In the same way, calling Jesus “Lord” does not necessarily mean you have submitted to His Lordship. The proof of His Lordship over you is not in what you call Him; it is in the obedience to what He says. Discipleship is implied within the confession of Lordship; if I really confess Jesus as Lord, and really believe that He is Lord, then I will naturally do the things my Lord commands. The Master looks not at the words, but at the actions.
The kind of fruit you get is determined by the kind of seeds you plant. You get exactly what you ask for. When the British explorer Ernest Shackleton needed men to accompany him on his first expedition to Antarctica, he allegedly placed the following classified advertisement in the newspaper:
“MEN WANTED FOR HAZARDOUS JOURNEY.
Low wages, bitter cold, long hours of complete darkness.

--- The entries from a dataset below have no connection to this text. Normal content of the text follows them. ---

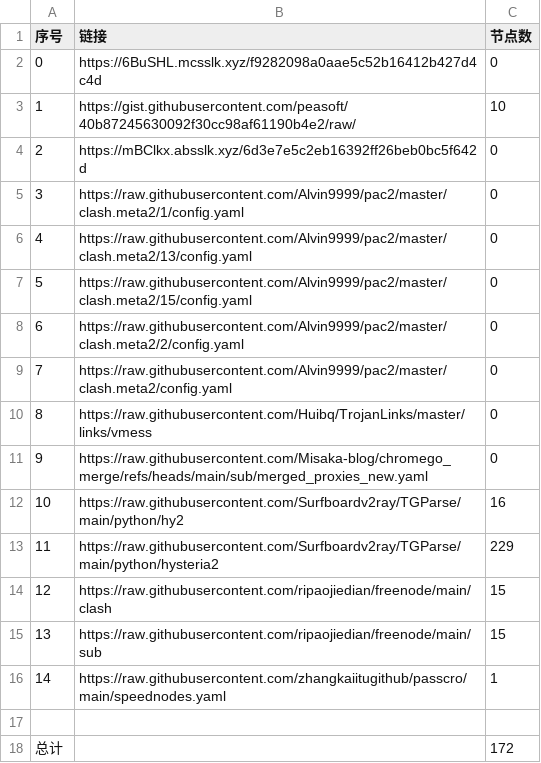
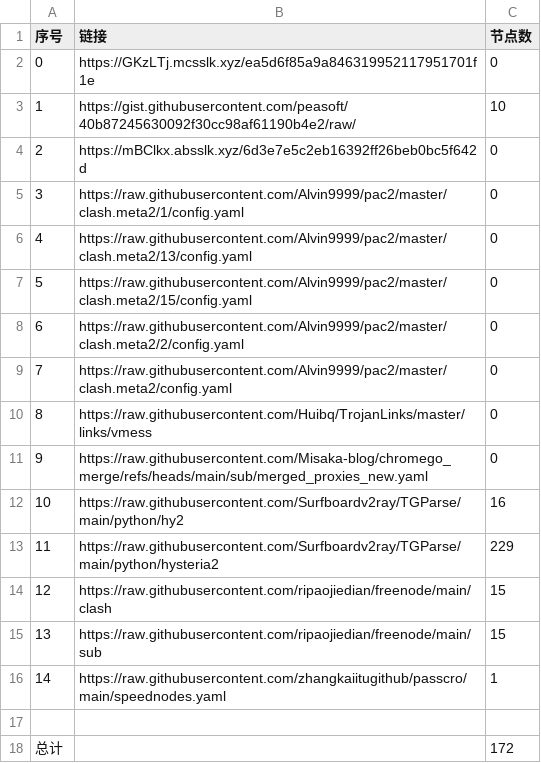
Before and after one commit to this-ooo/nmw, a CSV file: list_result.csv, drawn as a sheet.

```diff
--- a/list_result.csv
+++ b/list_result.csv
@@ -1,3 +1,3 @@
 序号,链接,节点数
-0,https://6BuSHL.mcsslk.xyz/f9282098a0aae5c52b16412b427d4c4d,0
+0,https://GKzLTj.mcsslk.xyz/ea5d6f85a9a846319952117951701f1e,0
 1,https://gist.githubusercontent.com/peasoft/40b87245630092f30cc98af61190b4e2/raw/,10
```
Also changed, not shown: 3 other files.
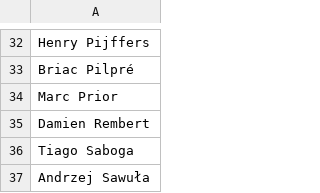
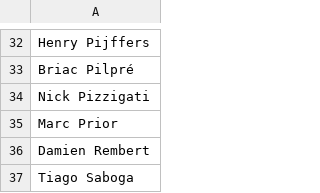
Before and after one commit to omegat-org/omegat-website, a CSV file: _data/contributors.csv, drawn as a sheet; only a part is shown, gaps mark what is left out; the shorter side is filled out with more unchanged rows; the diff names each change by its address in the sheet, - before the commit and + after, or states it on an @@ line.

Commit message:
Add Nick Pizzigati

```diff
--- a/_data/contributors.csv
+++ b/_data/contributors.csv
+row 34: Nick Pizzigati
```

Safe return doubtful.
Honour and recognition in event of success.”
This “invitation” did not bring many responses, but the few men who did respond were exactly the kind Shackleton wanted.
Likewise, Jesus knows exactly the kind of disciple He wants, and He knows exactly how to ask for them: “If anyone would come after Me, let him deny himself and take up his cross daily and follow Me” (Luke 9:23). There is great joy in following Jesus, and the possibility of ruling and reigning with Him in His Kingdom is certainly appealing. But following Jesus is not easy. Taking up the Cross is difficult.
Of course, there is another way. The Easy Path that “many find” (Mt. 7:13) makes discipleship into an option for those who get serious later on. Ironically, those who take the Easy Path in the beginning never really “get serious” later. Why should they? There is no expectation, no hard sayings, no Cross to embrace daily, no difficult demands or need for self-denial – and so there is no spiritual growth, no maturity, or deep knowledge of God. This Easy Path leads to destruction. Could it be that “the many” who take the Easy Path are all the while calling Jesus “Lord, Lord” but not actually doing what He says?
The Way of the Cross is a narrow way, a difficult way, but a necessary way if we ever intend to find Life. Entering the Gate is not the end of the journey; it is the beginning of the journey. It is at the end of the Path that one finds Life (Mt. 7:14), not the beginning. Jesus never made a distinction between being saved and being a disciple. He is not “Savior” for new Christians and “Lord” for older, more deeply committed Christians. Either He is Lord of all, or He isn’t Lord at all.